Post Image
Under Rule 10b-5, Withholding Material Information Is OK If Not Misleading: Amarin Corporation PLC Securities Litigation, In Re
Posted on Categories Class Actions, Court DecisionsTags , ,

By David C. Franceski, Jr.

Disclosure of material information is not required under §10(b) of the 1934 Act where it is not necessary to make statements already made not misleading.

Amarin Corporation PLC Securities Litigation, In Re, No. 16-2640 (3rd Cir., 5/23/17).

A Failed Drug Trial

Plaintiffs in this biopharma securities fraud putative class action claiming violations of §§ 10(b) and 20(a) of the 1934 Act appealed from the District Court’s Order dismissing the action for failure to plead actionable misstatements regarding the prospects of, and testing required for, FDA approval of defendant’s investigational new drug compound for treatment of high cholesterol. Plaintiffs alleged, inter alia, that defendant failed to disclose FDA reservations respecting, and misstated the FDA’s position regarding, (1) the design of its study, and specifically the usefulness, absent a clinical endpoint, of evidence of reduced triglycerides (“TDs”) as a surrogate endpoint, and (2) the need to conduct a costly and time-consuming outcomes study before approval would be granted.

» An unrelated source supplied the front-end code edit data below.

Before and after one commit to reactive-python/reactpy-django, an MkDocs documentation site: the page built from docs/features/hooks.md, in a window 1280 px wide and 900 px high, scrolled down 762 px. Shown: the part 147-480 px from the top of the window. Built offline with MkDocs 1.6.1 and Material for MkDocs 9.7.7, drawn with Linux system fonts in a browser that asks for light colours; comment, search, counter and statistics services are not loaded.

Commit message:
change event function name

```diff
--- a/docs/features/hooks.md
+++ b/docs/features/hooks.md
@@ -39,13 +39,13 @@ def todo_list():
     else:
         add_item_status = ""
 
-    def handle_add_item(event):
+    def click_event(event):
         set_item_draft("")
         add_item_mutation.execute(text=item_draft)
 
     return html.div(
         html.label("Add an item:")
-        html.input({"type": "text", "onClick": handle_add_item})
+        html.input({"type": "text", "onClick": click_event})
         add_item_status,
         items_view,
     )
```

Not Materially Misleading

The Court of Appeals affirms the dismissal. It agrees that defendant’s statements about the approval process, including the implication that a long-term outcomes study would not be required in order to obtain FDA approval, were not materially misleading. As the Court emphasizes, even Rule 10b-5 does not create a duty to disclose all material information. Absent a duty to disclose, silence itself is not misleading, and companies can control what they must disclose by controlling what they say to the marketplace. In this instance, because (1) the FDA initially accepted the design of defendant’s study as indicated by its approval of two Special Protocol Assessments (“SPAs”), (2) during the class period the completion of a separate clinical outcome trial was never required, and (3) at least until later FDA review, the FDA remained open to defendant’s strategy for demonstrating efficacy through the surrogate endpoint of TD lowering, plaintiff’s allegation that the FDA was certain to require an outcomes study was not true.

A Reasonable Investor and Hindsight

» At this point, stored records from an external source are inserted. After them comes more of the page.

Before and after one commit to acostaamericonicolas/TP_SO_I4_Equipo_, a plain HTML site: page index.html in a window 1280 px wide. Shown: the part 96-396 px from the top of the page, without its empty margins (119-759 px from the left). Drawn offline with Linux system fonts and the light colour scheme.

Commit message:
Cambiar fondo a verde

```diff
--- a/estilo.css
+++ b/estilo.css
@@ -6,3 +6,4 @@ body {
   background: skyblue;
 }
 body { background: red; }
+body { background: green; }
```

As the Appellate Court points out, neither the 2008 FDA meeting minutes regarding the initial design with surrogate endpoints, nor the SPAs, suggested that a long-term outcomes trial would be required for approval, and the FDA never explicitly conditioned approval on completion of such study. It was not until 2013, after the class period and on the basis of the failure of three other studies to link TD lowering to better outcomes, that the FDA finally and conclusively rejected TD lowering as a viable surrogate endpoint. The Court also disagrees with plaintiff’s suggestion that a reasonable investor could have interpreted defendant’s statements to have indicated otherwise. Rather, a reasonable investor would understand that the new drug approval process requires continuous dialogue with the FDA. Neither Defendant’s awareness of the TG issue, nor its expressed optimism that it would be resolved in its favor, amounts to fraud. Any claim based on the FDA’s ultimate rejection of TG lowing as a surrogate endpoint would be “fraud by hindsight.”

(D. Franceski: This decision, like a number of others involving public company statements about the sometimes treacherous bureaucratic landscape of the new drug approval process, seems aimed at striking a fair balance between frank disclosure during the drug development process and the challenge of an often opaque, changeable and highly technical drug review process.)

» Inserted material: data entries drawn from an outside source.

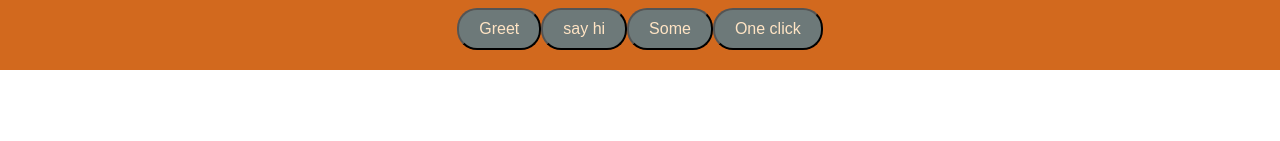
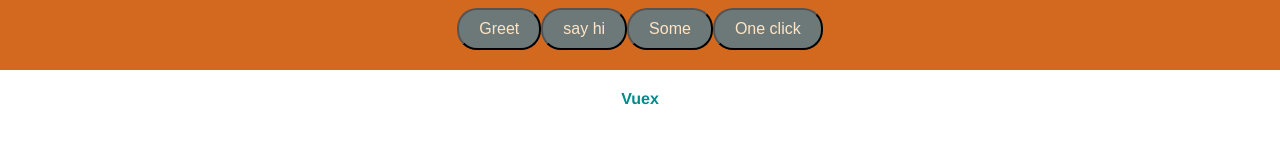
Before and after one commit to consolejs/vue3-composition-api-fresh, a Vue app: page / in a window 1280 px wide. Shown: the part 656-797 px from the top of the page. Built offline with nearby package versions, Linux system fonts and the light colour scheme.

Commit message:
:zap: vuex.

```diff
--- a/package.json
+++ b/package.json
@@ -18,8 +18,10 @@
     "@vue/cli-service": "~4.5.0",
     "@vue/compiler-sfc": "^3.0.0-0",
     "babel-eslint": "^10.1.0",
+    "es6-promise": "^4.2.8",
     "eslint": "^6.7.2",
-    "eslint-plugin-vue": "^7.0.0-0"
+    "eslint-plugin-vue": "^7.0.0-0",
+    "vuex": "^3.5.1"
   },
   "eslintConfig": {
     "root": true,
--- a/src/App.vue
+++ b/src/App.vue
@@ -9,6 +9,7 @@
     <TemplateRefs />
     <Refs />
     <Event />
+    <Vuex />
 </div>
 </template>
 
@@ -21,6 +22,7 @@
 import TemplateRefs from "./components/TemplateRefs.vue";
 import Refs from "./components/Refs.vue";
 import Event from "./components/Event.vue";
+import Vuex from "./components/Vuex.vue";
 
 export default {
     name: "App",
@@ -33,6 +35,7 @@
         TemplateRefs,
         Refs,
         Event,
+        Vuex,
     },
 };
 </script>
--- /dev/null
+++ b/src/components/Vuex.vue
@@ -0,0 +1,48 @@
+<template>
+<div class="vuex">Vuex</div>
+</template>
+
+<script>
+import {
+    // Vue,
+    defineComponent,
+    onMounted
+} from 'vue'
+
+// import Vuex from 'vuex'
+
+// import 'es6-promise/auto'
+
+// console.log(111, Vue)
+// Vue.use(Vuex)
+
+export default defineComponent({
+    setup() {
+        // const store = new Vuex.Store({
+        //     state: {
+        //         count: 0,
+        //         info: {
+        //             name: "iwen"
+        //         }
+        //     }
+        // })
+
+        onMounted(() => {
+            // console.log(this.store);
+        });
+
+        return {
+            // store
+        };
+    }
+
+})
+</script>
+
+<style scoped>
+.vuex {
+    padding: 20px 0;
+    color: darkcyan;
+    font-weight: 600;
+}
+</style>
```
Also changed, not shown: 1 other file (tests, documents, lock files or other folders).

(SLC Ref. No. 2017-29-04)

NOTICE: The court decision synopsis published above represents an abbreviated description of the actual decision and is re-printed here for its educational value. The author's effort is to report concisely the substance of the decision or a selected portion of the decision; commentary or analysis is generally reserved for the italicized section at the bottom of the summary. Subscribers to SAC's Online Litigation Alert (SOLA), from which this synopsis is excerpted, have immediate access to the full decision, in addition to the synopsis.

Like what you see here?

Twice a week we present blog posts consisting of one write-up from each of our two flagship weekly online Alert services. Consider a subscription to these publications to receive the full array of coverage right on your desktop every week. Give it a try and sign up for a free trial to the Securities Arbitration Alert and the Securities Litigation Alert.

Read Our Recent Blog